Chan’s Hollywood career was launched in 1926, with a film adaptation of “The House Without a Key,” starring the Japanese actor George Kuwa, after which Chan went on to appear in forty-six more movies; he was most memorably played, in the nineteen-thirties, by a Swede named Warner Oland. He also appeared in countless comic strips and, in the nineteen-seventies, in sixteen episodes of Hanna-Barbera’s “The Amazing Chan and the Chan Clan,” which aired on CBS television on Saturday mornings and featured a dog named Chu Chu, Jodie Foster’s voice as one of Chan’s ten children, and the cri de coeur “Wham bam, we’re in a jam!” Charlie Chan is also one of the most hated characters in American popular culture. In the nineteen-eighties and nineties, distinguished American writers, including Frank Chin and Gish Jen, argued for laying Chan to rest, a yellow Uncle Tom, best buried.
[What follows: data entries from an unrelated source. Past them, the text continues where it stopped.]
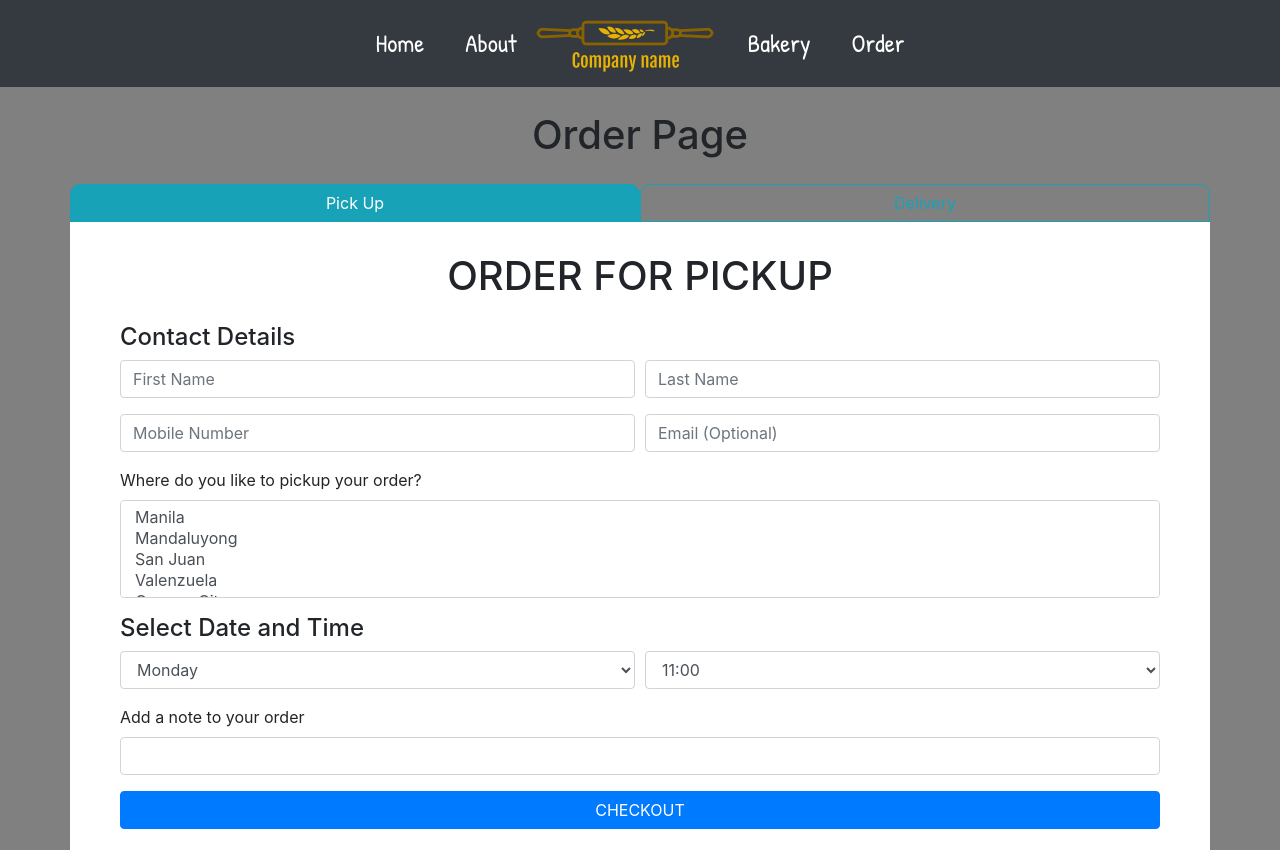
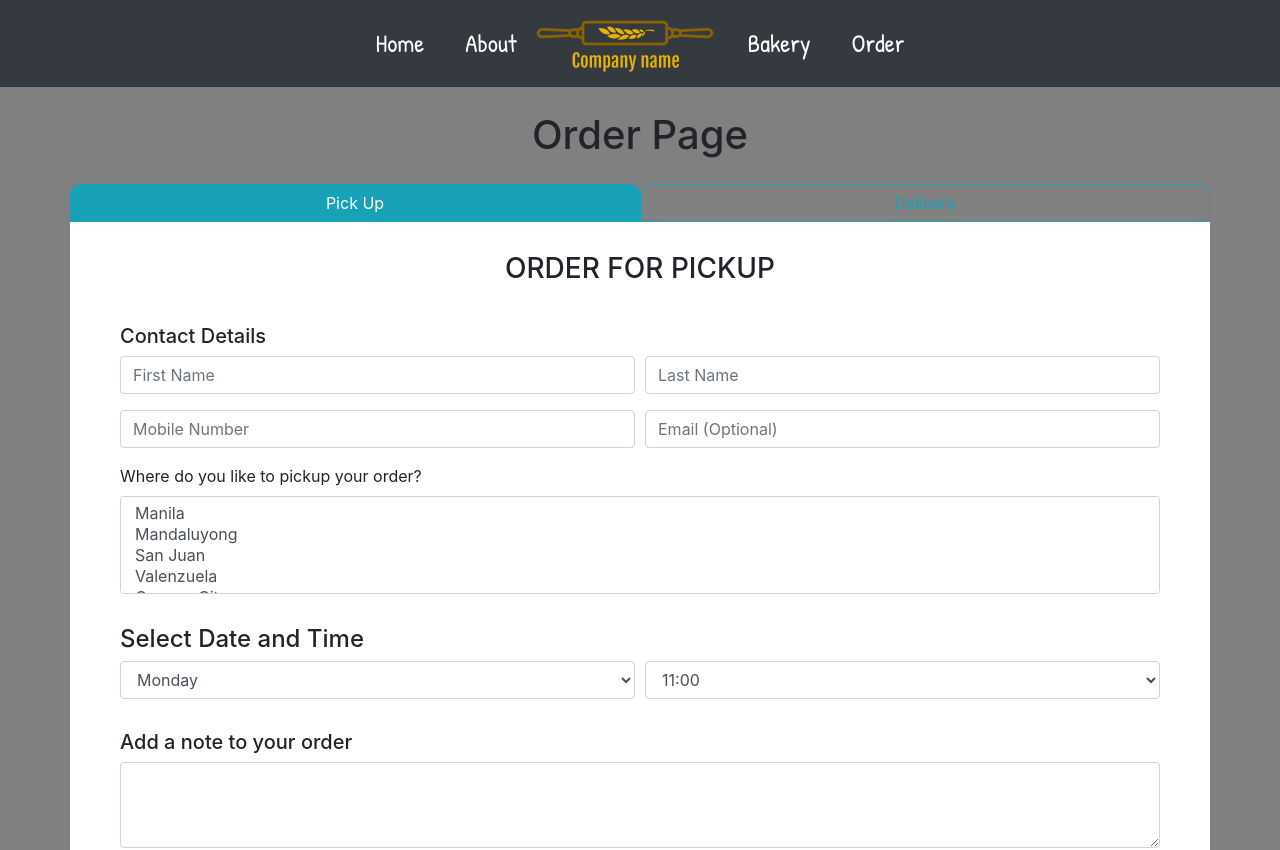
Before and after one commit to michikogo/BakeryMNL, a React (Create React App) app: page /order in a window 1280 px wide. Shown: the top 850 px of the page. Built offline with nearby package versions, Linux system fonts and the light colour scheme.

Commit message:
fixed pickup rows

```diff
--- a/src/Components/Order/PickUp.js
+++ b/src/Components/Order/PickUp.js
@@ -4,8 +4,9 @@ import { Form, Col, Button } from "react-bootstrap";
 const PickUp = () => {
   return (
     <Form>
-      <h1 className="title-padding-bottom">ORDER FOR PICKUP</h1>
-      <h4>Contact Details</h4>
+      <h3 className="title-padding-bottom">ORDER FOR PICKUP</h3>
+
+      <h5 className="details-padding-top">Contact Details</h5>
       <Form.Row>
         <Form.Group as={Col}>
           <Form.Control type="text" placeholder="First Name" />
@@ -43,7 +44,7 @@ const PickUp = () => {
         </Form.Group>
       </Form.Row>
 
-      <h4>Select Date and Time</h4>
+      <h4 className="details-padding-top">Select Date and Time</h4>
       <Form.Row>
         <Form.Group as={Col}>
           <Form.Control as="select" placeholder="Date">
@@ -67,10 +68,10 @@ const PickUp = () => {
         </Form.Group>
       </Form.Row>
 
+      <h5 className="details-padding-top">Add a note to your order</h5>
       <Form.Row>
         <Form.Group as={Col}>
-          <Form.Label>Add a note to your order</Form.Label>
-          <Form.Control type="textarea" col="3" />
+          <Form.Control as="textarea" rows="3" />
         </Form.Group>
       </Form.Row>
 
```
In trenchant essays, Chin condemned the Warner Oland movies as “parables of racial order”; Jen called Chan “the original Asian whiz kid.” In 1993, the literary scholar Elaine Kim bid Chan good riddance—“Gone for good his yellowface asexual bulk, his fortune-cookie English”—in an anthology of contemporary Asian-American fiction titled “Charlie Chan Is Dead,” which is not to be confused with the beautiful and fantastically clever 1982 Wayne Wang film, “Chan Is Missing,” and in which traces of a man named Chan are all over the place, it’s just that no one can find him anymore.
more from Jill Lepore at The New Yorker here.